The Highway 400-404 link, better known as the Bradford Bypass, will be moving forward after being shelved for more than a decade.
“I am pleased to announce the province is moving forward with the Bradford Bypass after it was put on hold by the previous Liberal government,” Mulroney said Thursday night.
“The first step toward making this project a reality is to review and update the environmental assessment that was first approved by the Progressive Conservative government in 2002.”
The Bradford Bypass had been identified as a top priority by the previous Progressive Conservative government, which recognized it as a much needed east-west highway link that would ease traffic congestion in a rapidly growing region and create better connections.
When the Liberal government of Dalton McGuinty swept into power, the bypass was dropped from its new ‘Growth Plan’. The Liberals announced the bypass wasn’t simply on a back burner, it was “off the stove” until 2031.
But by 2016, York-Simcoe municipalities were pressing the province to reconsider. Rapid population growth in municipalities like Bradford West Gwillimbury, Georgina and East Gwillimbury added to traffic congestion. Green Lane is the only east-west connection, which has created a serious bottleneck.
Mulroney, elected as MPP for York-Simcoe in 2018, said she listened to the comments of residents and municipal governments.
“My role as a Member of Provincial Parliament is to bring the issues that matter most to residents to the attention of my government,” Mulroney said. The Bradford Bypass is “the No. 1 issue in York-Simcoe.”
After her recent appointment as minister of Transportation, she brought the project forward and found ready support in cabinet.
“I have been advocating for this project since I was first elected,” Mulroney said. “I was speaking on behalf of my constituents.”
Mulroney said that her government is prepared to move forward.
“We want to make sure our provincial and highway infrastructure meets the needs of our residents. York-Simcoe is growing. More and more people are passing through, adding to the congestion," she said.
Bradford West Gwillimbury Mayor Rob Keffer said congratulated Mulroney for "this accomplishment."
He added, "When people realize it is only 16.2 kilometres to join the two major 400-series highways in our area, it just makes economic sense."
East Gwillimbury Mayor Virginia Hackson echoed those sentiments.
"This is wonderful news for East Gwillimbury residents and businesses," she said. "We are grateful to our MPP Caroline Mulroney for listening to our concerns regarding issues on local roads as drivers try to find a route (from) the 400 to 404 highway."
The Bradford Bypass is a key piece of infrastructure that will benefit residents and support economic development, she said.
“Work on updating the assessment and preparing for design and engineering begins today,” said Mulroney. “This is great news for the people of York Region and Simcoe County. The bypass will relieve congestion, support planned urban development and help move goods and people.”
She was asked about the potential cost of the bypass and talk that it could be built as a toll road.
“Those conversations are premature,” Mulroney said, adding: “It’s important we do have those conversations.”
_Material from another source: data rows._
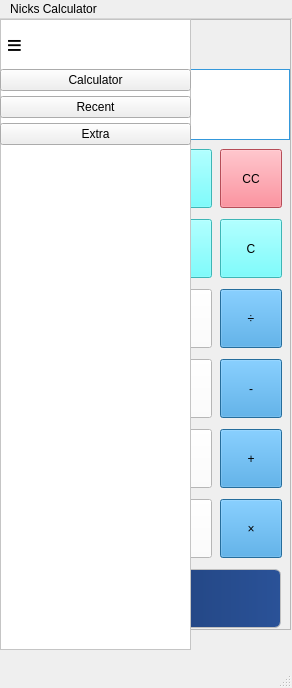
First picture: the form in mainwindow.ui, repository Nicholas127k/CalculatorChallenge, before the edit.
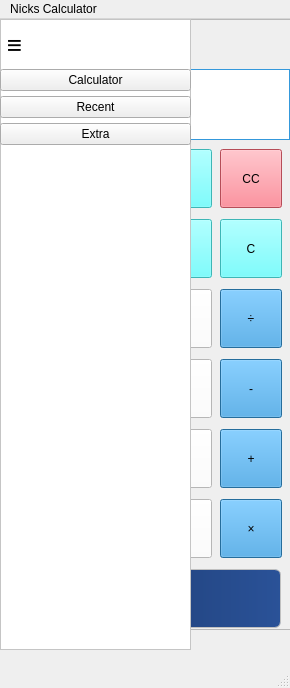
Second picture: the form after the edit.

Diff of the .ui file:
```diff
--- a/mainwindow.ui
+++ b/mainwindow.ui
@@ -6,7 +6,7 @@
    <rect>
     <x>0</x>
     <y>0</y>
-    <width>292</width>
+    <width>290</width>
     <height>688</height>
    </rect>
   </property>
@@ -1320,7 +1320,7 @@
     <rect>
      <x>0</x>
      <y>0</y>
-     <width>292</width>
+     <width>290</width>
      <height>26</height>
     </rect>
    </property>
```
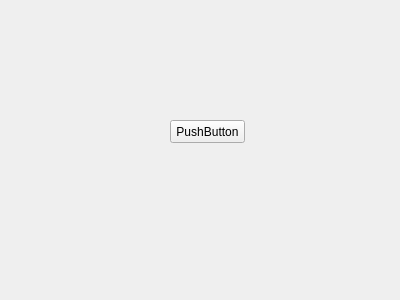
This is my2widget.ui in ghclon/MyProject as Qt 5 draws it before an edit. The edited form follows.
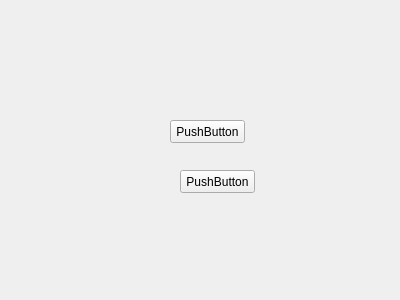
This is the edited form.

Commit message: Добавлена кнопка

Diff of the .ui file:
```diff
--- a/my2widget.ui
+++ b/my2widget.ui
@@ -26,6 +26,19 @@
     <string>PushButton</string>
    </property>
   </widget>
+  <widget class="QPushButton" name="pushButton_2">
+   <property name="geometry">
+    <rect>
+     <x>180</x>
+     <y>170</y>
+     <width>75</width>
+     <height>23</height>
+    </rect>
+   </property>
+   <property name="text">
+    <string>PushButton</string>
+   </property>
+  </widget>
  </widget>
  <layoutdefault spacing="6" margin="11"/>
  <resources/>
```
The commit also changes 1 other file.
But for now, the important thing is that the process has begun, she said.
“We have to review the environmental assessment and begin preparing for the design and engineering work. The key element is that our government approved.”
She promised to continue to update constituents on the progress of the bypass.
The bypass, as originally planned, is approximately 16 kilometres of highway that would link the 400 with the 404, passing through Bradford West Gwillimbury between the 8th and 9th Lines. It is proposed as a limited access highway, with access at County Rd. 4 (Yonge St.), Bathurst, and Leslie.